Driving down the motorway I glanced down to see the speedometer was nudging towards 80 mph so I immediately throttled back to the legal limit.
Nothing too unusual about that perhaps, but at the time I was driving a new Kia Picanto, a small car with an even smaller engine.
And it says a lot about a car which has just 998cc under the bonnet that you can be cruising in it at such a speed without even realising.
For the cabin was quiet, the diminutive engine was just ticking over and the car felt as planted on the highway as any of the Picanto’s bigger brothers would have been.
The new, third generation Picanto has not changed too dramatically in appearance - although there are subtle differences - but it has definitely come of age in terms of refinement, handling, quietness and quality.
The Picanto has always been an ideal city car but the new one is even better thanks to its superb manoeuvrability, small turning circle – helped by motor-driven power steering – and super smooth five-speed gearbox.
And while it might be the Korean car maker’s smallest vehicle, extending the wheelbase and slightly increasing the height has created a more spacious interior so that four people can travel in comfort.
Most city cars with small engines tend to have noise levels which demand you raise your voice to be heard but Kia has gone all out to reduce noise in the cabin by adding more foam, insulation packs and body strips so the Picanto is a refined little mover.
Okay so you can hear the slightly throaty growl from the three-cylinder engine but it’s more sporty than noisy.
The handling, too, has an element of sportiness to it because this really is a city car in which you can zip through bends and around corners without any worries about it loosing its grip and as such it adds a bit of fun to driving it.
An element of this is down to the 32 per cent increase in torsional stiffness in the car thanks to the doubling of the amount of high strength steel used in the construction, a factor which also makes the car safer.

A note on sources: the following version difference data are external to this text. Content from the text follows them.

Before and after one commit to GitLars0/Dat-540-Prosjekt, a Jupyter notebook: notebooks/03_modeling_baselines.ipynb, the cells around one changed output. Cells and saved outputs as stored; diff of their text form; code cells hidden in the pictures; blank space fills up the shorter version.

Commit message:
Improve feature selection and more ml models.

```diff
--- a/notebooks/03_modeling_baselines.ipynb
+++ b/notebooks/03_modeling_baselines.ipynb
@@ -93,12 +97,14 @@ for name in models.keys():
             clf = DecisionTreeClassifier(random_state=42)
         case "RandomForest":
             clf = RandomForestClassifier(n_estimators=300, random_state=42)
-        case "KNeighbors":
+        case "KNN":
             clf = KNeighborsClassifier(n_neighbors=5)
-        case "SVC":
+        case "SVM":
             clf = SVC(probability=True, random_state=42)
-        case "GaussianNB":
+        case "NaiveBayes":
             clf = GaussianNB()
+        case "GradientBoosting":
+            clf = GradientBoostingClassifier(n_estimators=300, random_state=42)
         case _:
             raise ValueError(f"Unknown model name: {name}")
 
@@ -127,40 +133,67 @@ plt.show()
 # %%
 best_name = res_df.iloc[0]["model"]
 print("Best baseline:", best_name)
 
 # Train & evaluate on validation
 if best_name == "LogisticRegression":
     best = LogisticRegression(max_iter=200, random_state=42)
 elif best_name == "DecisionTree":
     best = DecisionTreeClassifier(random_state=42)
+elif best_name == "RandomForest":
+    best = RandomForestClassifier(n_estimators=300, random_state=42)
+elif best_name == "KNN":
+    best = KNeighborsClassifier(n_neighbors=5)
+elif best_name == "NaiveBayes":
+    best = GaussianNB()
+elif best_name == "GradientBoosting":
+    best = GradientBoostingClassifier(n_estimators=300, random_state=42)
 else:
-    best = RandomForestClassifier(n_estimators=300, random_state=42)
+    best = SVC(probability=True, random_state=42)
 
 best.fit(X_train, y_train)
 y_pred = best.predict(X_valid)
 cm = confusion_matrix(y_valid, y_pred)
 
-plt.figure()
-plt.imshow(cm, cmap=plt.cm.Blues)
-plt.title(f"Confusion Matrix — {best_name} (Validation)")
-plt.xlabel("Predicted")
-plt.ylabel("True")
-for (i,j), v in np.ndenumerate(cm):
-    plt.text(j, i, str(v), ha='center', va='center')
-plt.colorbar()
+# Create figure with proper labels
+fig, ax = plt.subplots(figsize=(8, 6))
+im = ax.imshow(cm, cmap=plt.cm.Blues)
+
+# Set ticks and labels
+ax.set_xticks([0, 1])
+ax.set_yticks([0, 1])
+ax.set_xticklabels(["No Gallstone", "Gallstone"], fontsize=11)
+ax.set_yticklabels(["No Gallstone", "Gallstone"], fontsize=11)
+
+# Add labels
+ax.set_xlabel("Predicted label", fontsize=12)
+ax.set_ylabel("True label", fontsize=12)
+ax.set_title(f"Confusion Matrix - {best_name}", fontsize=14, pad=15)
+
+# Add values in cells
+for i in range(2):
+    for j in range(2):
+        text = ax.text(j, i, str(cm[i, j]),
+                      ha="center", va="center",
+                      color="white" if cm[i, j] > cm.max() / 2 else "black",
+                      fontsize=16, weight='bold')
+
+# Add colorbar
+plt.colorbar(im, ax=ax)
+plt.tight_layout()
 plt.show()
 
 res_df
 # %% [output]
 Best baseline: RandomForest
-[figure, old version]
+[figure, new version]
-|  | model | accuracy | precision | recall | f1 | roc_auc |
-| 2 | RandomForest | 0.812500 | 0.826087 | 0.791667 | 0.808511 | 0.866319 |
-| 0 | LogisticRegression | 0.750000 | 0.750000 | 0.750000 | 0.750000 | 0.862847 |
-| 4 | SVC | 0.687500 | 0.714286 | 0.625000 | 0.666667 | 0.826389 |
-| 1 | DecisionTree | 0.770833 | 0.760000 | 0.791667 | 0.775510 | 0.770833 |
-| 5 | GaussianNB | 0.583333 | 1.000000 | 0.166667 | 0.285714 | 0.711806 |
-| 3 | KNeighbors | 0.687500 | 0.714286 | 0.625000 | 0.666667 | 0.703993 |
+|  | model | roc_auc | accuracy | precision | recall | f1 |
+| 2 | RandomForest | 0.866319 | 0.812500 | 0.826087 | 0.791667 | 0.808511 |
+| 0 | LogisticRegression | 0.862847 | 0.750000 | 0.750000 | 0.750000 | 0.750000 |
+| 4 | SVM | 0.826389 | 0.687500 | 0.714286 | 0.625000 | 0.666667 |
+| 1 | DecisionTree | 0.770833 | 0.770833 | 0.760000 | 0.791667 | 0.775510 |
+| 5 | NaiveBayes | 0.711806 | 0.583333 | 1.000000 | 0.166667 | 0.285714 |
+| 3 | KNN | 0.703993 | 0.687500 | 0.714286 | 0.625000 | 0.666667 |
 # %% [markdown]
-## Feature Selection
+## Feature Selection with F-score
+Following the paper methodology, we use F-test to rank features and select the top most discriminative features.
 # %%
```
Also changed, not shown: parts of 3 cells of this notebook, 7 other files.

And on the subject of safety all models now get torque vectoring, a feature which detects when the car is drifting off course and gently applies the brakes on the appropriate rear wheel to bring it back on line.
The new range is available in five trim levels with two GT versions heading the table.
My test car, however, was the more budget priced “2” grade, just one up from the entry level model and expected to be the best seller.
But despite its lowly ranking in the line-up it boasted a nice array of equipment including air conditioning, electric windows front and rear, Bluetooth, a four-speaker sound system, heated door mirrors, alloy wheels and leather trimmed steering wheel and gear shift.
Visual changes include a shorter front overhang, a longer rear overhang and a lower waistline, although as I said they are very subtle and you have to look close to spot them.
What you won’t see in future, however, is a three-door Picanto as the new generation will feature five-door models only, due to the changes in people’s buying preferences.
What Kia is retaining is its class leading seven-year/100,000 mile warranty, which speaks volumes about the confidence the company has in this classy new city slicker.
Model: Kia Picanto “2”
Mechanical: 998cc, 66 bhp 3 cylinder petrol engine driving front wheels via 5-speed manual gearbox.
Max speed: 100 mph
0-62mph: 13.8 secs
Combined mpg: 64.2
CO2 emissions: 101 g/km
BiK: 19 %
Warranty: 7 years/100,000 miles